-- YOUR GOAL --
Look through the entries below for the string "model", and copy each line where it is found.

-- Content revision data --
Segment Open

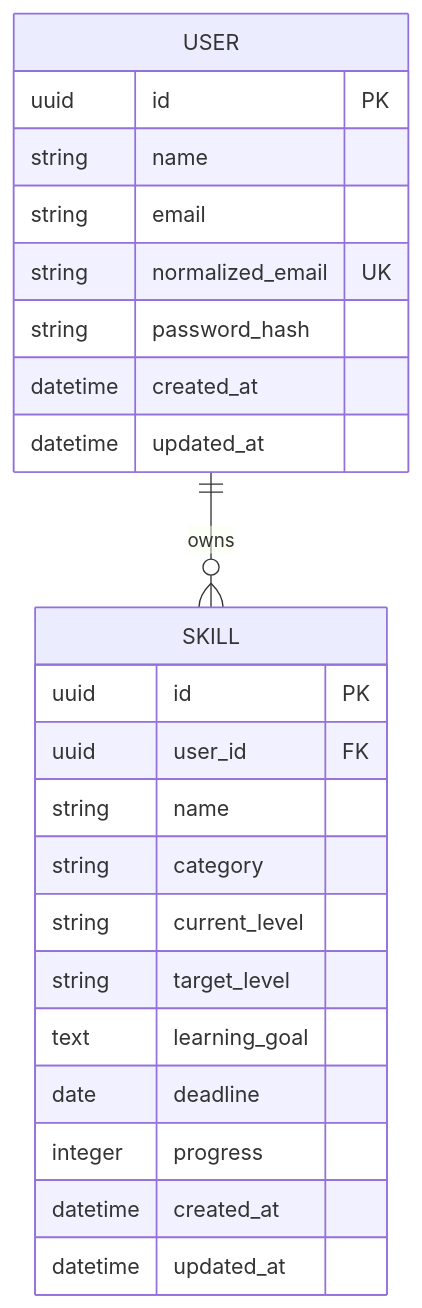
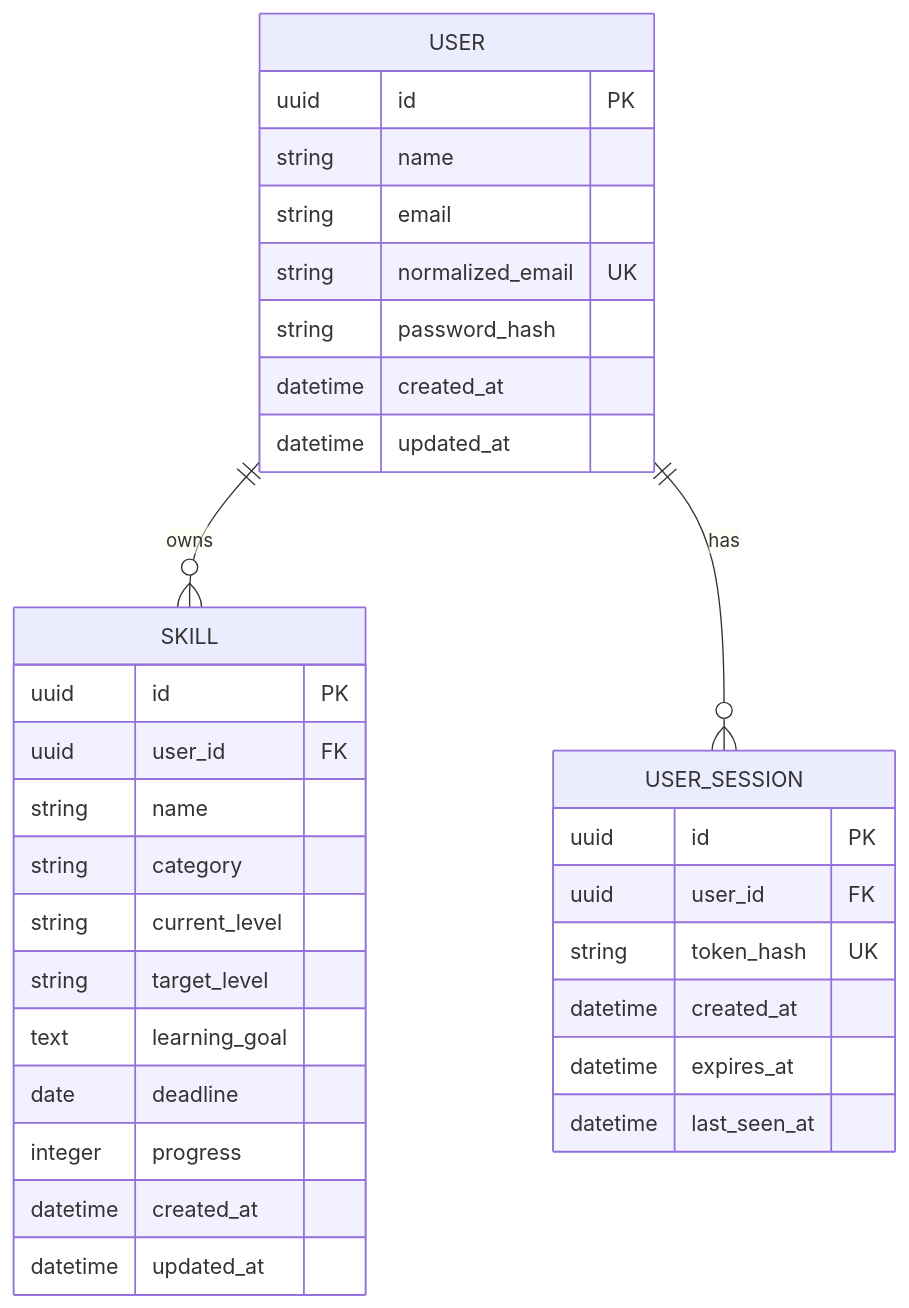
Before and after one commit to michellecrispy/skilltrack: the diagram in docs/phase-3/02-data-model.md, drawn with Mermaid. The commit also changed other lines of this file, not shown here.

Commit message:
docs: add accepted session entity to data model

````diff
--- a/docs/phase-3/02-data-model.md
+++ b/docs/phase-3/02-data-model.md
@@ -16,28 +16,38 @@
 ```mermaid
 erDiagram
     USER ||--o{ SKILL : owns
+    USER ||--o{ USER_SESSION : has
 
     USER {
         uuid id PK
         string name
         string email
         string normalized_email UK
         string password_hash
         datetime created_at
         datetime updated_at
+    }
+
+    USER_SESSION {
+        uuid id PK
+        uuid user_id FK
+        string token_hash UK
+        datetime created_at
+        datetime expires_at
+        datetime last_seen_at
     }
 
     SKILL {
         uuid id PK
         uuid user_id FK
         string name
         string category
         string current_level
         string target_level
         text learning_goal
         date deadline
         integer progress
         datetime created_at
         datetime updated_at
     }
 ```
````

Segment Closed
Segment Open

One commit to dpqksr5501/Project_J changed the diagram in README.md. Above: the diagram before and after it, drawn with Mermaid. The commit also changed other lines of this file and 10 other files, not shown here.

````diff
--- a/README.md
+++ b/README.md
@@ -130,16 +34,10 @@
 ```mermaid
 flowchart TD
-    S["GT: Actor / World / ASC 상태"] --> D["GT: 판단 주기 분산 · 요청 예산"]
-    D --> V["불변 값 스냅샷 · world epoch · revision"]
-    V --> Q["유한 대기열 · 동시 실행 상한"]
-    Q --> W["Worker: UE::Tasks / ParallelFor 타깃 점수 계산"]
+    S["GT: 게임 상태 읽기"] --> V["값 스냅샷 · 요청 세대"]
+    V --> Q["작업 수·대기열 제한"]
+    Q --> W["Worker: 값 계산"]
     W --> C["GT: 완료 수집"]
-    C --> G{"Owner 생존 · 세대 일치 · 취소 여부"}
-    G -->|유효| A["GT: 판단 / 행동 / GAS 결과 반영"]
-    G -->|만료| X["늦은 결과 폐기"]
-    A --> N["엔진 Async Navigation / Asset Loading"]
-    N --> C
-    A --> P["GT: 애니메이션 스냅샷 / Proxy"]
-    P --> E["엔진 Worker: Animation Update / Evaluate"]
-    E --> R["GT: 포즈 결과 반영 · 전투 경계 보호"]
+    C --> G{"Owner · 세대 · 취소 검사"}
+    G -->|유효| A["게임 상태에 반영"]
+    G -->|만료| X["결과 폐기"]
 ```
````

Segment Closed

-- RESPONSE AREA --
Before and after one commit to michellecrispy/skilltrack: the diagram in docs/phase-3/02-data-model.md, drawn with Mermaid. The commit also changed other lines of this file, not shown here.
docs: add accepted session entity to data model
--- a/docs/phase-3/02-data-model.md
+++ b/docs/phase-3/02-data-model.md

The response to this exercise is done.